- Opening Delimiter -
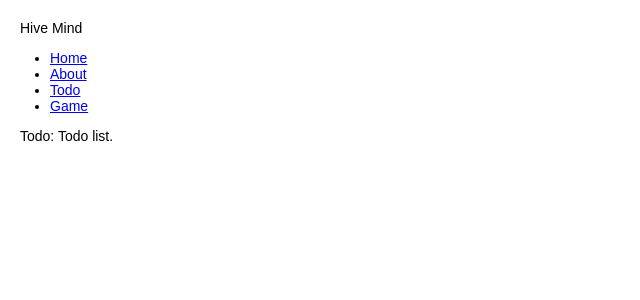
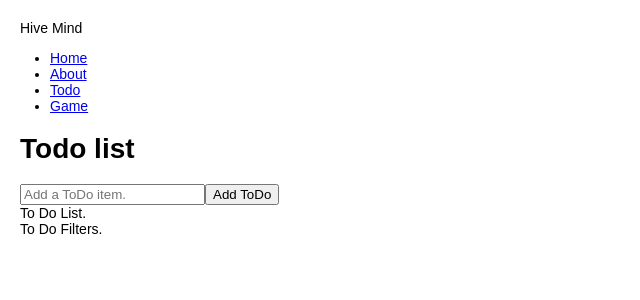
Before and after one commit to aneylon/Hive-Mind-RR, a React (Create React App) app: page /ToDo in a window 1280 px wide. Shown: the top 300 px of the page, without its empty margins (0-640 px from the left). Built offline with nearby package versions, Linux system fonts and the light colour scheme.

Commit message:
Start redux setup.

```diff
--- a/src/components/App.js
+++ b/src/components/App.js
@@ -1,7 +1,7 @@
 import React from 'react'
 import Home from './Home'
 import About from './About'
-import ToDo from './ToDo'
+import ToDo from './ToDo/ToDo'
 import NotFound from './NotFound'
 import { Game } from './TicTacToe'
 import { BrowserRouter, Routes, Route } from 'react-router-dom'
--- /dev/null
+++ b/src/components/ToDo/AddToDo.js
@@ -0,0 +1,16 @@
+import React from 'react'
+
+const AddToDo = () => {
+  return (
+    <div>
+      <input
+        placeholder='Add a ToDo item.'/>
+      <button
+        onClick={console.log('adding todo!')}>
+        Add ToDo
+      </button>
+    </div>
+  )
+}
+
+export default AddToDo
--- /dev/null
+++ b/src/components/ToDo/ToDo.js
@@ -0,0 +1,17 @@
+import React from 'react'
+import AddToDo from './AddToDo'
+import ToDoList from './ToDoList'
+import ToDoFilters from './ToDoFilters'
+
+const ToDo = () => {
+  return (
+    <div>
+      <h1>Todo list</h1>
+      <AddToDo />
+      <ToDoList />
+      <ToDoFilters />
+    </div>
+  )
+}
+
+export default ToDo
--- /dev/null
+++ b/src/components/ToDo/ToDoFilters.js
@@ -0,0 +1,11 @@
+import React from 'react'
+
+const ToDoFilters = () => {
+  return (
+    <div>
+      To Do Filters.
+    </div>
+  )
+}
+
+export default ToDoFilters
--- a/src/components/ToDo.js
+++ b/src/components/ToDo/ToDoList.js
@@ -1,11 +1,11 @@
 import React from 'react'
 
-const ToDo = () => {
+const ToDoList = () => {
   return (
     <div>
-      Todo: Todo list.
+      To Do List.
     </div>
   )
 }
 
-export default ToDo
+export default ToDoList
--- /dev/null
+++ b/src/redux/constants.js
@@ -0,0 +1,5 @@
+export const VISIBILITY_FILTERS = {
+  ALL: 'all',
+  COMPLETED: 'completed',
+  INCOMPLETE: 'incomplete'
+}
```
- Closing Delimiter -
Among the records, find every line holding the word "AddToDo" and copy it.

◆ **FINISHED EXERCISE**:
+++ b/src/components/ToDo/AddToDo.js
+const AddToDo = () => {
+export default AddToDo
+import AddToDo from './AddToDo'
+      <AddToDo />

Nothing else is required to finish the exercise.